EXERCISE DATA START

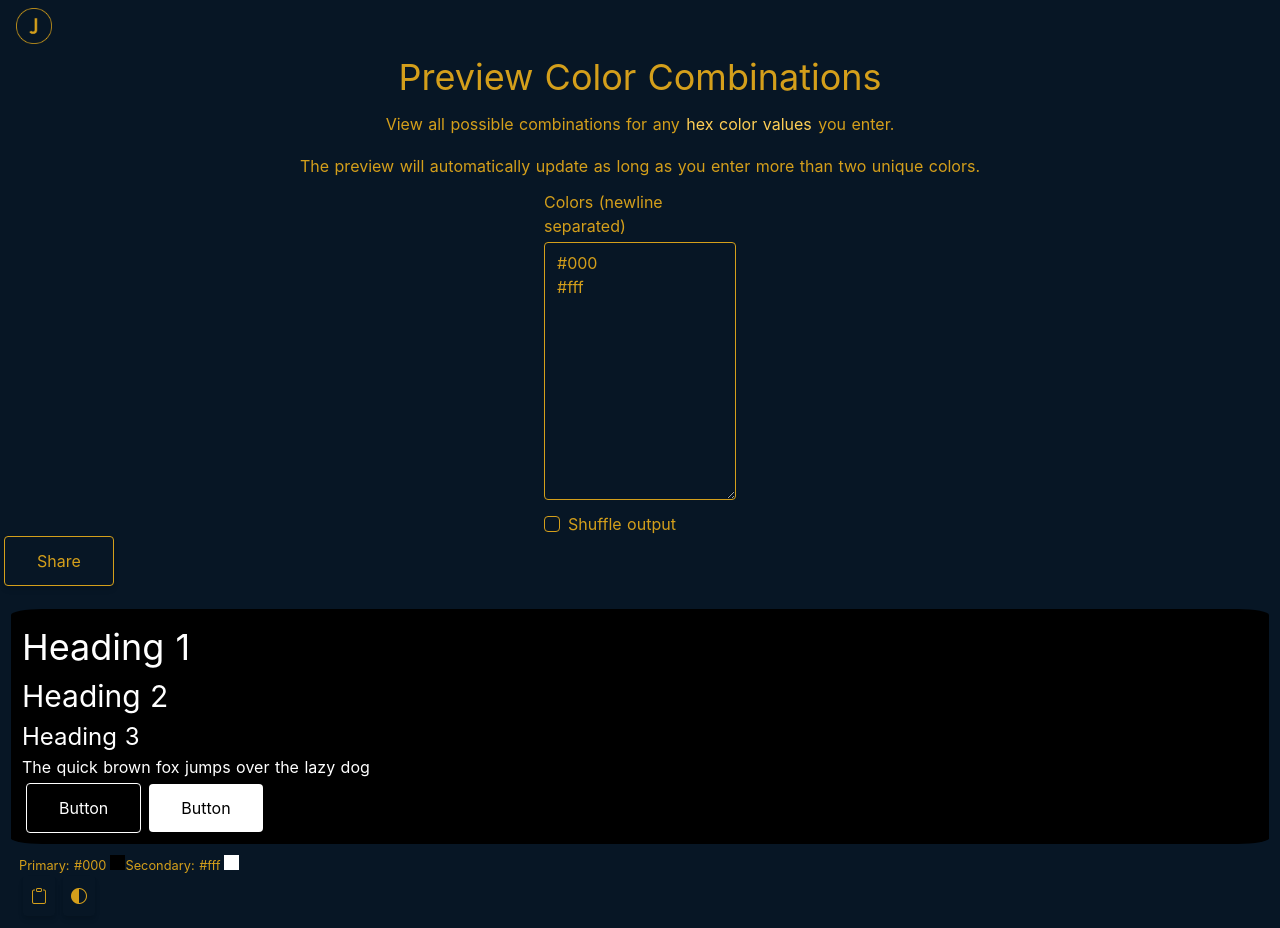
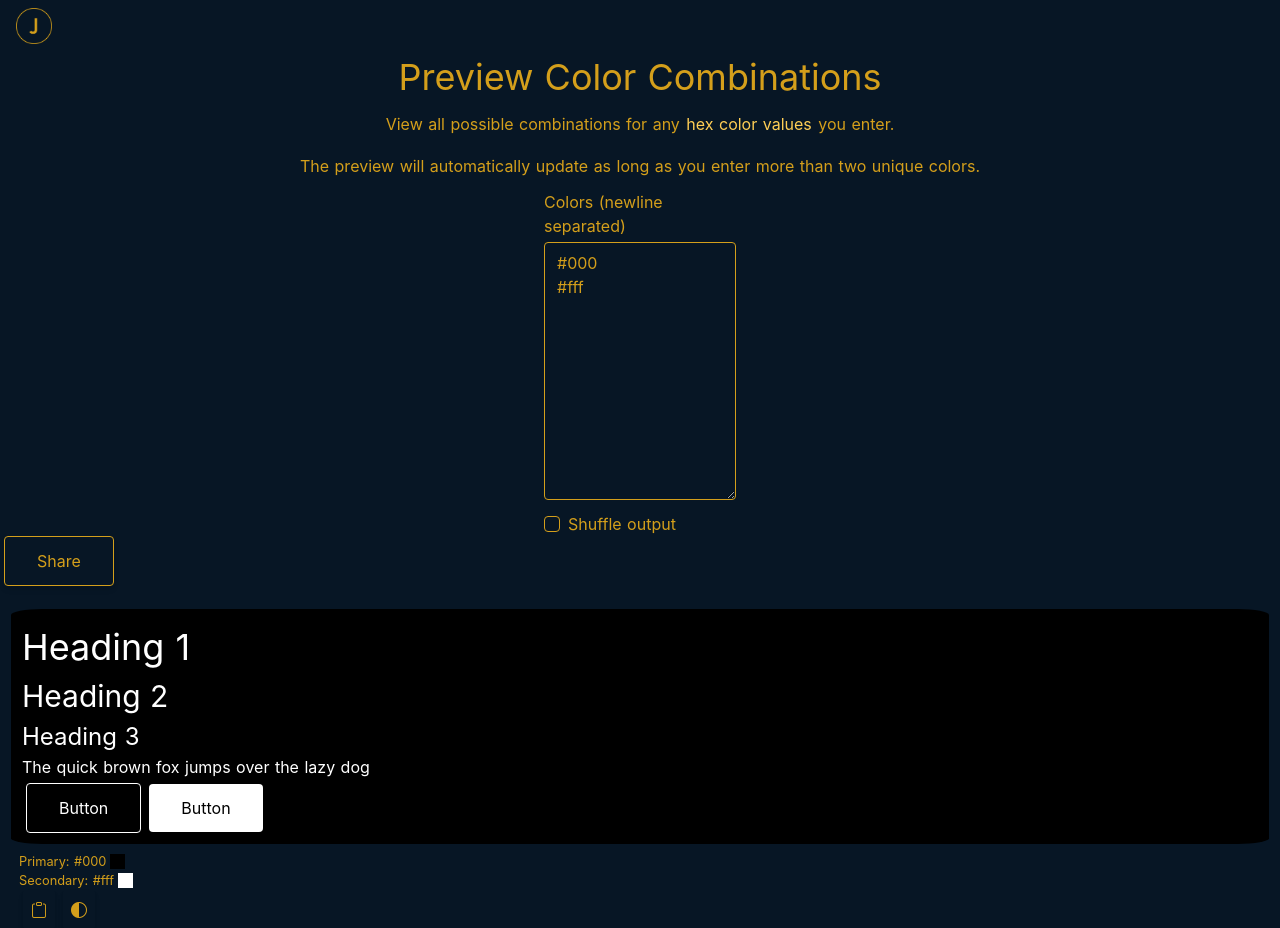
Before and after one commit to JulienZD/website, a Next.js app: page /colors in a window 1280 px wide. Shown: the top 928 px of the page. Built offline with nearby package versions, Linux system fonts and the light colour scheme.

Commit message:
refactor: arrow component to function component

```diff
--- a/components/colors/ColorCard.jsx
+++ b/components/colors/ColorCard.jsx
@@ -24,14 +24,14 @@ function ColoredCircle({ color }) {
   );
 }
 
-const ColorDescriptor = ({ text, color }) => {
+function ColorDescriptor({ text, color }) {
   return (
-    <small className="d-flex flex-nowrap align-items-center">
-      <span className="text-nowrap">{`${text}: ${color.toLowerCase()}`}</span>
+    <small className="flex flex-nowrap items-center">
+      <span className="whitespace-nowrap">{`${text}: ${color.toLowerCase()}`}</span>
       <ColoredCircle color={color} />
     </small>
   );
-};
+}
 
 function CardFooter({ primary, secondary, onClick }) {
   const [copyBtn, setCopyBtnText] = useState({ icon: 'clipboard', title: 'Copy to clipboard' });
```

EXERCISE DATA END

▸ **PROBLEM DETAILS**: Copy out, from the records above, every line that holds the string "className".

▸ **OUTPUT OF THE TASK**:
-    <small className="d-flex flex-nowrap align-items-center">
-      <span className="text-nowrap">{`${text}: ${color.toLowerCase()}`}</span>
+    <small className="flex flex-nowrap items-center">
+      <span className="whitespace-nowrap">{`${text}: ${color.toLowerCase()}`}</span>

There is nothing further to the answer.